Last week's column offered action steps you can take to combat delirium in hospitalized loved ones. Today's column takes a step back and offers more comprehensive strategies you can use to address this deadly complication.

First, take it seriously. When I was an executive for a big corporation in the healthcare industry, one way that my colleagues would signal that they were describing a critical issue that they wanted other executives to pay attention to was to say, "I'm serious as a heart attack."

That was, of course, a figure of speech. But delirium is literally as serious as a heart attack. Most people know that it's critical to get medical attention very quickly for people having heart attacks. The same is true for people experiencing delirium.

Heart attacks often - although not always - announce themselves. Delirium is not necessarily so forthcoming. Most delirium is "silent" and can exist for days or weeks without doctors or nurses realizing it. The odds of permanent damage increase hour by hour.

Second, be prepared. In our house, we have a "delirium notebook" to remind family members what to do if another family member is hospitalized. You can duplicate this notebook yourself, by printing out these items:

1. News articles reporting on relevant medical studies, in case other family members or medical professionals aren't familiar with the issues. Search online by headlines (quotations provide highlights):

a. "Hospitals Combat an Insidious Complication: Delirium in ICU Patients, Once Thought Temporary, Can Inflict Lasting Damage," by Laura Landro, Wall Street Journal, 17 Oct. 2007 ("The condition can have devastating long-term consequences - and ... is preventable with simple changes in care.")

b. "Hallucinations in Hospital Pose Risk to the Elderly," by Pam Belluck, New York Times, 20 June 2010 ("Elderly patients experiencing delirium were. . . placed in nursing homes 75 percent of the time, five times as often as those without delirium.")

c. "Changing Intensive Care to Improve Life Afterward," by Laura Landro, Wall Street Journal, 15 Feb. 2011 ("Fifty percent to 80 percent of people who leave the ICU later suffer from long-term cognitive impairment that appears to be related to how long they were delirious in the hospital.")

d. "After Hospitalization, Mental Trouble for Elderly Patients," by Judith Graham, New York Times, 23 March 2012 ("It's as if people became 10 years older, from a cognitive standpoint, than they actually were before a hospitalization.")

e. "Vigilance about the Dangers of Delirium," by Jane Brody, New York Times, 01 Oct. 2012 ("Delirium could be prevented in up to 40 percent of cases. . . Yet, more often than not, delirium is misdiagnosed and mistreated.")

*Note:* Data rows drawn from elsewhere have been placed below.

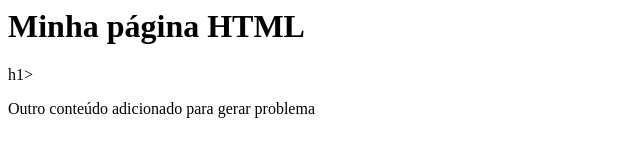
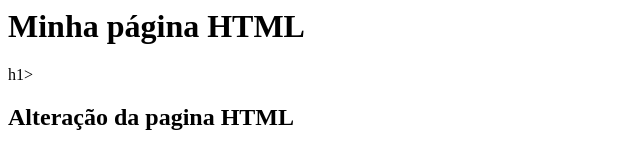
Before and after one commit to Nayara-Maciel/gama-no-github, a plain HTML site: page index.html in a window 1280 px wide. Shown: the whole page, without its empty margins (0-640 px from the left). Drawn offline with Linux system fonts and the light colour scheme.

Commit message:
conflito resolvido

```diff
--- a/index.html
+++ b/index.html
@@ -2,6 +2,6 @@
 <body>
 	<h1> Minha página HTML </h1>
 	h1>
-	<p> Outro conteúdo adicionado para gerar problema </p>
+	<h2> Alteração da pagina HTML </h2>
 </body>
 </html>
```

f. "Delirium in the ICU May Pose Ongoing Risk of Thinking Problems," by Thomas Andrew Gustafson, NPR, 03 Oct. 2013 ("We weren't aware, frankly, of delirium that can be very silent. And only 5 percent of delirium is. . . hyperactive.")

2. "Delirium in the Intensive Care Unit: A Guide for Families and Patients," by Vanderbilt Medical Center, found at

3. CAM-ICU (Confusion Assessment Method for the ICU) worksheet at and a guideline for sedation use in the ICU, including the RASS (Richmond Agitation and Sedation Scale) at While intended for doctors and nurses and referring to separate instructions, tests, and training manuals, these can give you a feel for how delirium can be diagnosed and current thinking about how much sedation is considered too little or too much. Doctors can refer to

4. Four of my columns in this newspaper (search online by headline) that offer action steps you can take: "Should you worry when hospital patients lose touch with reality?" March 27, 2011; "Hospital delirium can lead to permanent mental decline," Nov. 10, 2013; "How to help loved ones avoid delirium in the hospital," Nov. 17, 2013; and today's article.

Third, insist on frequent assessments and action plans. Ask that patients be formally checked for delirium every four to six hours and that action be taken if scores show that they are delirious. If patients have not been diagnosed with delirium yet say or do irrational things not typical of them, alert a nurse or doctor and ask for a treatment plan to address the situation.